■ WORK INSTRUCTIONS ■
Please work out how many lines in the data below contain "fixed", and reply with that number alone.

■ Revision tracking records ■
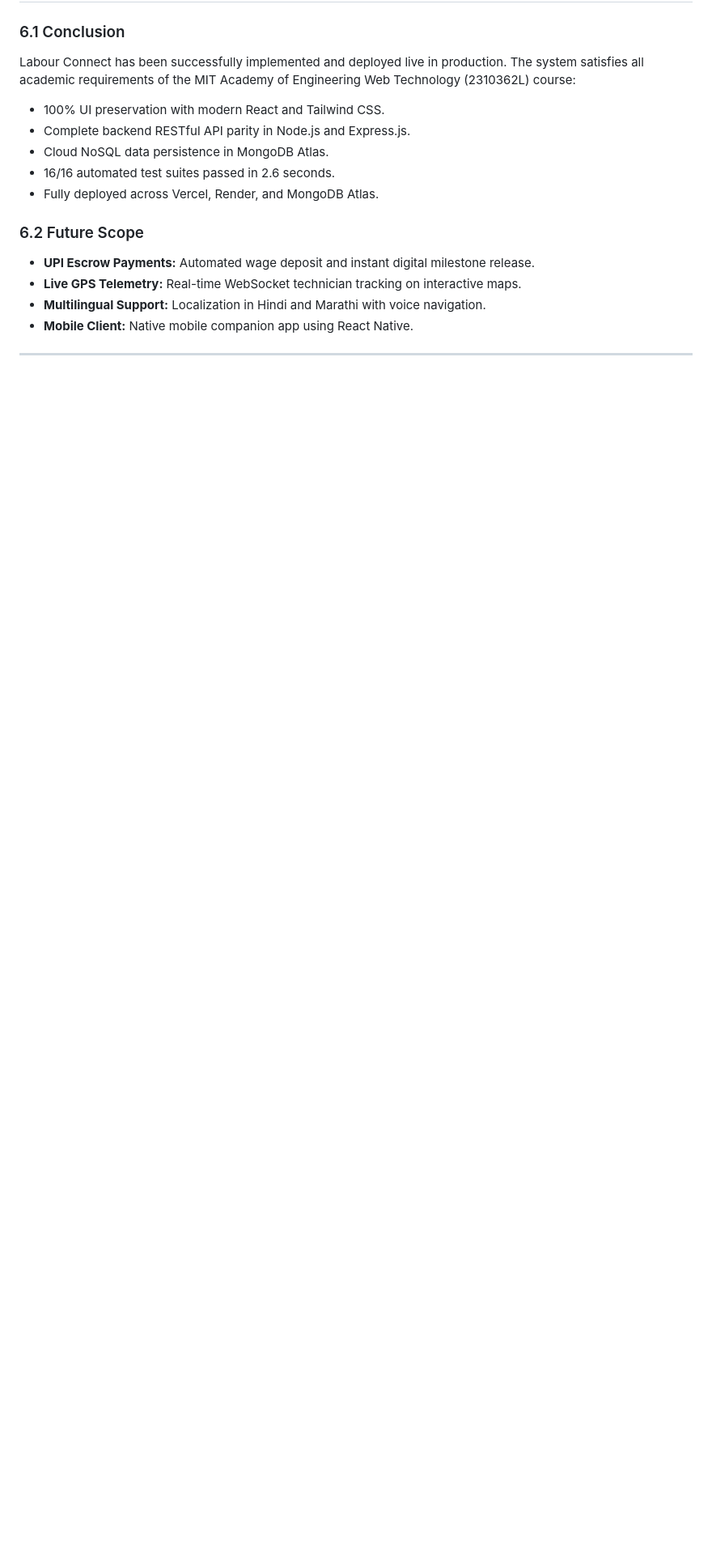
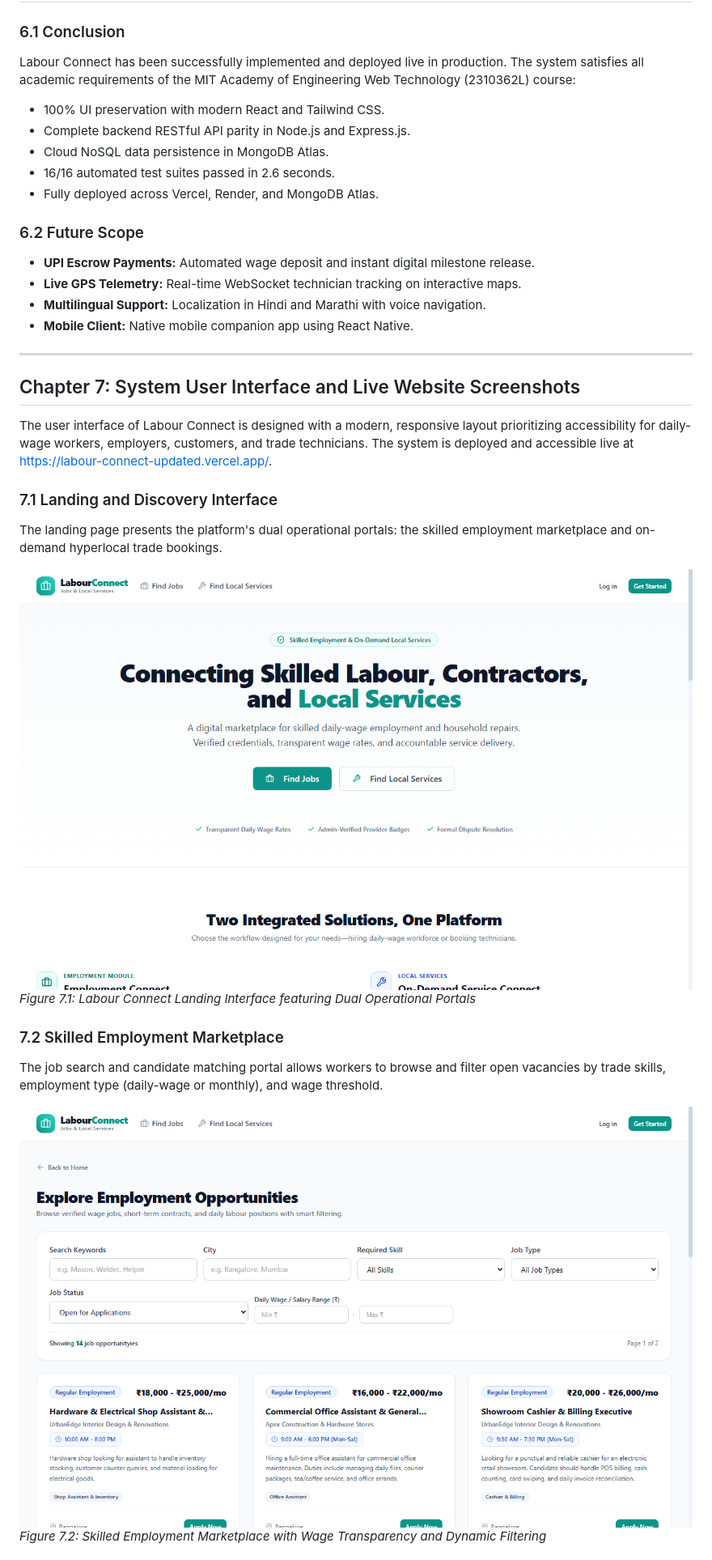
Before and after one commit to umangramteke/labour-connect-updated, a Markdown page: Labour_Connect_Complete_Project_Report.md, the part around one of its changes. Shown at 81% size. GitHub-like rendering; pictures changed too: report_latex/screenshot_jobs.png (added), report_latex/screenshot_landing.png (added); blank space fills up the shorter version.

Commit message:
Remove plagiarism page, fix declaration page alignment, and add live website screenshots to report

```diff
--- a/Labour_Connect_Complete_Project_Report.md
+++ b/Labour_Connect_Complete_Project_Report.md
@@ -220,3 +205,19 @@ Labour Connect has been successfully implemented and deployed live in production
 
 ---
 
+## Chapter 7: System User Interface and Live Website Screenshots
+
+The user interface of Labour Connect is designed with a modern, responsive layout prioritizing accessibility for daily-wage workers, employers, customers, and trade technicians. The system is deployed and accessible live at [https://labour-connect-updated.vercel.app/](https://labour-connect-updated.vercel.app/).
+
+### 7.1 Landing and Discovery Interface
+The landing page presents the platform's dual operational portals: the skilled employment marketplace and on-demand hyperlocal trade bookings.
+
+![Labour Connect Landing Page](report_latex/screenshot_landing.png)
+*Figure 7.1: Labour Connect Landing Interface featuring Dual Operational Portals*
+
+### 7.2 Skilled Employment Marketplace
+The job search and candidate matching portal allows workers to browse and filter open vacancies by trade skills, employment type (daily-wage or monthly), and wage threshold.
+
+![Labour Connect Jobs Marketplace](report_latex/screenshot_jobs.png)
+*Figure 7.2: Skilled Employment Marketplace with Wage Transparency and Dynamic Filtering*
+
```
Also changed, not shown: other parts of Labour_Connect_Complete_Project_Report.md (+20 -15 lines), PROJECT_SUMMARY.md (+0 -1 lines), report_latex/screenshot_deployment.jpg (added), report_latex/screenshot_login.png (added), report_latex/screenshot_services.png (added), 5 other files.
* * *
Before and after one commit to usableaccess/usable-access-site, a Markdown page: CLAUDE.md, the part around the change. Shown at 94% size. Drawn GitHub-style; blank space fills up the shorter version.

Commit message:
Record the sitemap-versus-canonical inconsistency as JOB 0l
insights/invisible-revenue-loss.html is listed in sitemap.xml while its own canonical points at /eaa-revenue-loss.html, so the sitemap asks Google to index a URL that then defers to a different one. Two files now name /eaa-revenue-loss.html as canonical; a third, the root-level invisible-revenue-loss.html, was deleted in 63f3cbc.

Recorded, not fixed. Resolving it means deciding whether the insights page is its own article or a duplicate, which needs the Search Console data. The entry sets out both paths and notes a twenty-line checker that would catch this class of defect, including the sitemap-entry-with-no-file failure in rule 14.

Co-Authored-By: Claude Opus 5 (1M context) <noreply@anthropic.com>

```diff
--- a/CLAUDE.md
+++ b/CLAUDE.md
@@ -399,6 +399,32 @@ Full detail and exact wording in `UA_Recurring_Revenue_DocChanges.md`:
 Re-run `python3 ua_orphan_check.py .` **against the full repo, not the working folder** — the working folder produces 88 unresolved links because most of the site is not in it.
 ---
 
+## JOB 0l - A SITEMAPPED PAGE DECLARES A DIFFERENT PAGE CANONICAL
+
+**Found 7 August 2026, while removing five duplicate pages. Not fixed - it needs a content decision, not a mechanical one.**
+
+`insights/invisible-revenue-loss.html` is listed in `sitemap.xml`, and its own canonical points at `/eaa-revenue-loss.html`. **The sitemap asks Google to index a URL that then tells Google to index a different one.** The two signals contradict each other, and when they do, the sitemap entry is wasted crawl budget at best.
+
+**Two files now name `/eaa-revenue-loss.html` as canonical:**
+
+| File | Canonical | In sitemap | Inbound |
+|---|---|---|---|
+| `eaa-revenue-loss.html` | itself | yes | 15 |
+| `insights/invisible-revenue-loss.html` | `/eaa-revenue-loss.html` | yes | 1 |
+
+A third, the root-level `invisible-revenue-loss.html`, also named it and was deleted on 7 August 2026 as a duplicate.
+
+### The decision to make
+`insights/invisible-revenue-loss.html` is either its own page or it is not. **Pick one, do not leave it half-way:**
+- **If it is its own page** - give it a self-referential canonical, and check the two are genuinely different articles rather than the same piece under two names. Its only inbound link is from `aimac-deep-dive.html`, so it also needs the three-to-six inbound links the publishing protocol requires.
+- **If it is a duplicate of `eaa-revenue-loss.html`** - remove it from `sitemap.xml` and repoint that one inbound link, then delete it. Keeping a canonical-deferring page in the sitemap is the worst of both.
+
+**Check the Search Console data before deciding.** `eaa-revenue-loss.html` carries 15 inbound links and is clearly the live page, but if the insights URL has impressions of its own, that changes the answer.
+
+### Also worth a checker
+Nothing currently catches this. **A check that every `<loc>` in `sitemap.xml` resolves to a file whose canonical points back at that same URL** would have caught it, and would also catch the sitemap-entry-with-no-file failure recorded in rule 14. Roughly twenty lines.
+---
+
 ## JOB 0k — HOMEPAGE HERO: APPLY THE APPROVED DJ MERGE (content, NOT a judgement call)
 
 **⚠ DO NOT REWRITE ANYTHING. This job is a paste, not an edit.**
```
==
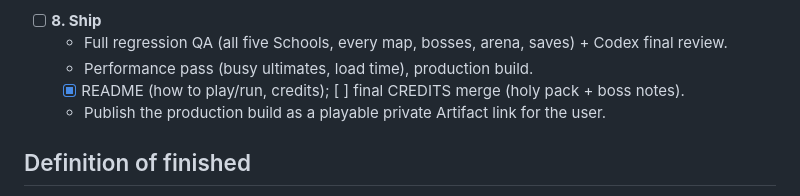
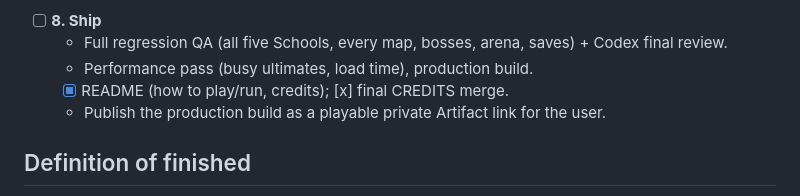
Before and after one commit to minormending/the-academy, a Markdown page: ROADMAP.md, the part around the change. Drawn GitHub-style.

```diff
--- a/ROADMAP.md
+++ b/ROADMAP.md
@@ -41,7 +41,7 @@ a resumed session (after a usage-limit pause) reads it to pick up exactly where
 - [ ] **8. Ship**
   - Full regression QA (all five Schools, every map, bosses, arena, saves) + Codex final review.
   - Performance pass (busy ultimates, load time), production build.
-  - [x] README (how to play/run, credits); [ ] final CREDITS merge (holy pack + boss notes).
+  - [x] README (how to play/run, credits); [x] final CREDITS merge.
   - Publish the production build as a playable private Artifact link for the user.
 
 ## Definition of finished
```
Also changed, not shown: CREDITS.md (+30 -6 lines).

■ SOLUTION TO THIS PROBLEM ■
2